Yesterday's roundtable discussion at New Hope Elementary was much like the first one that was held in Chapel Hill in November, only it was specifically aimed at a northern Orange County audience. And, there's been important news since then: the county has officially kicked off its project to create a 10-year plan to end chronic homelessness.
One difference was that the person representing the state of North Carolina's efforts was Denise Neunaber, project director for the N.C. Coalition to End Homelessness. Denise told us a story: when she was in college, a dorm burned down. Many girls lost everything. A huge drive was conducted to replace their clothes, shoes, all their material needs--except one. It came to a point where the girls said, thanks, I think I have all the shoes I need, enough clothes. What I really need is a place to stay: a home.
What the homeless need is housing. What a remarkable idea, real housing as a first priority. It even may be counterintuitive: why not put them up "temporarily" in a shelter and then help them figure it out. Don't they need a job first? But it isn't easy to figure out your life, to look for a job, if you don't have housing. And so, take a look at Logan Place in Portland; or the Pathways to Housing project in New York.
This roundtable was also a bit more sobering than the first because of an open recognition of the changes in mental health services that are about to happen in North Carolina: large-scale "divestiture" on the part of the state. As Billie Guthrie said to me, we're launching this effort right at the time we're seeing another round of the kind of government dis-involvement of the 1970s and 1980s that created the very problem of homelessness as we know it today.
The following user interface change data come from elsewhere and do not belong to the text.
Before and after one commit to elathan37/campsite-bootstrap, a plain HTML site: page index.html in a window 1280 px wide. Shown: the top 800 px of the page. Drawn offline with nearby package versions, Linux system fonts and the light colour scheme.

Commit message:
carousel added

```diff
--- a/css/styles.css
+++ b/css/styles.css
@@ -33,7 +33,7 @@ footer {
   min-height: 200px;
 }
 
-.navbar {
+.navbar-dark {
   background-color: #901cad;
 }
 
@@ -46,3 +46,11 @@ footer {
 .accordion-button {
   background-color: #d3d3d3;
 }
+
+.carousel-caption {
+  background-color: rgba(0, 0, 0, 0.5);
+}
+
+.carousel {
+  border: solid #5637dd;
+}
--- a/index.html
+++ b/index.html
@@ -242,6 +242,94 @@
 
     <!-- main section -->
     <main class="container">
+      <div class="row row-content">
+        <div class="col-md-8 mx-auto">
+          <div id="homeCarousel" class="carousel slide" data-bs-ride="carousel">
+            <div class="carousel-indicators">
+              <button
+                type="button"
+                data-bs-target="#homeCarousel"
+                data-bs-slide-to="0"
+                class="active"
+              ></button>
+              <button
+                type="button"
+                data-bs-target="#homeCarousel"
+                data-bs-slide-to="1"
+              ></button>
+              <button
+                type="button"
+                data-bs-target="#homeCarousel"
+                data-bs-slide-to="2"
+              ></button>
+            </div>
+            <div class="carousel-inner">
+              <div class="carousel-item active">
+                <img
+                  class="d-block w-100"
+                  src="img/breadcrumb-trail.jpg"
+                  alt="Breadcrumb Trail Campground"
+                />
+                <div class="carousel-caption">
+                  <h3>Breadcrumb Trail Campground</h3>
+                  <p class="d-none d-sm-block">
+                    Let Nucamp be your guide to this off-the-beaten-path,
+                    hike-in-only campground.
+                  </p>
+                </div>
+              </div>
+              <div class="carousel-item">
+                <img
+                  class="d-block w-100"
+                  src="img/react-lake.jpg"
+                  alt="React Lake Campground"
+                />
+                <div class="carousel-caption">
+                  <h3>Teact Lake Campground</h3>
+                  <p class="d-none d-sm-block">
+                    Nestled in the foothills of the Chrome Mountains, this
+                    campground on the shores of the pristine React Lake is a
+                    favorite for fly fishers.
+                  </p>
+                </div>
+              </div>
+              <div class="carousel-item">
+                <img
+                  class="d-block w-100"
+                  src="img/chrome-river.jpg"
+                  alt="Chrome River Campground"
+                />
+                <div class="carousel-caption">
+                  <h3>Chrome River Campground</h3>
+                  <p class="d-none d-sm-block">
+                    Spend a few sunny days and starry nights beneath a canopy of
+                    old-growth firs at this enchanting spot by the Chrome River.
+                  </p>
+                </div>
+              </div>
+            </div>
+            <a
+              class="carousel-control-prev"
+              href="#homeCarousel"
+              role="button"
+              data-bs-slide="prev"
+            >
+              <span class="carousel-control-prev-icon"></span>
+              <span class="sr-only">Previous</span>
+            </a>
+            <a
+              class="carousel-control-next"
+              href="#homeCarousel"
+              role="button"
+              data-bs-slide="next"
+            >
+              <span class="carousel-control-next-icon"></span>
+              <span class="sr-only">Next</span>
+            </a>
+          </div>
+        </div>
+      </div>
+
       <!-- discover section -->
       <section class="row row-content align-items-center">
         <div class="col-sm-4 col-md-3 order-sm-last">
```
In my brief remarks I said, as I had before, that I can't separate this initiative from the work of Martin Luther King Jr. King said, "True compassion is more than flinging a coin to a beggar. It comes to see that an edifice which produces beggars needs restructuring." Similarly, Philip Mangano, the head of the federal interagency council on homelessness, has said, "Spare change is not enough. . . . We need real change."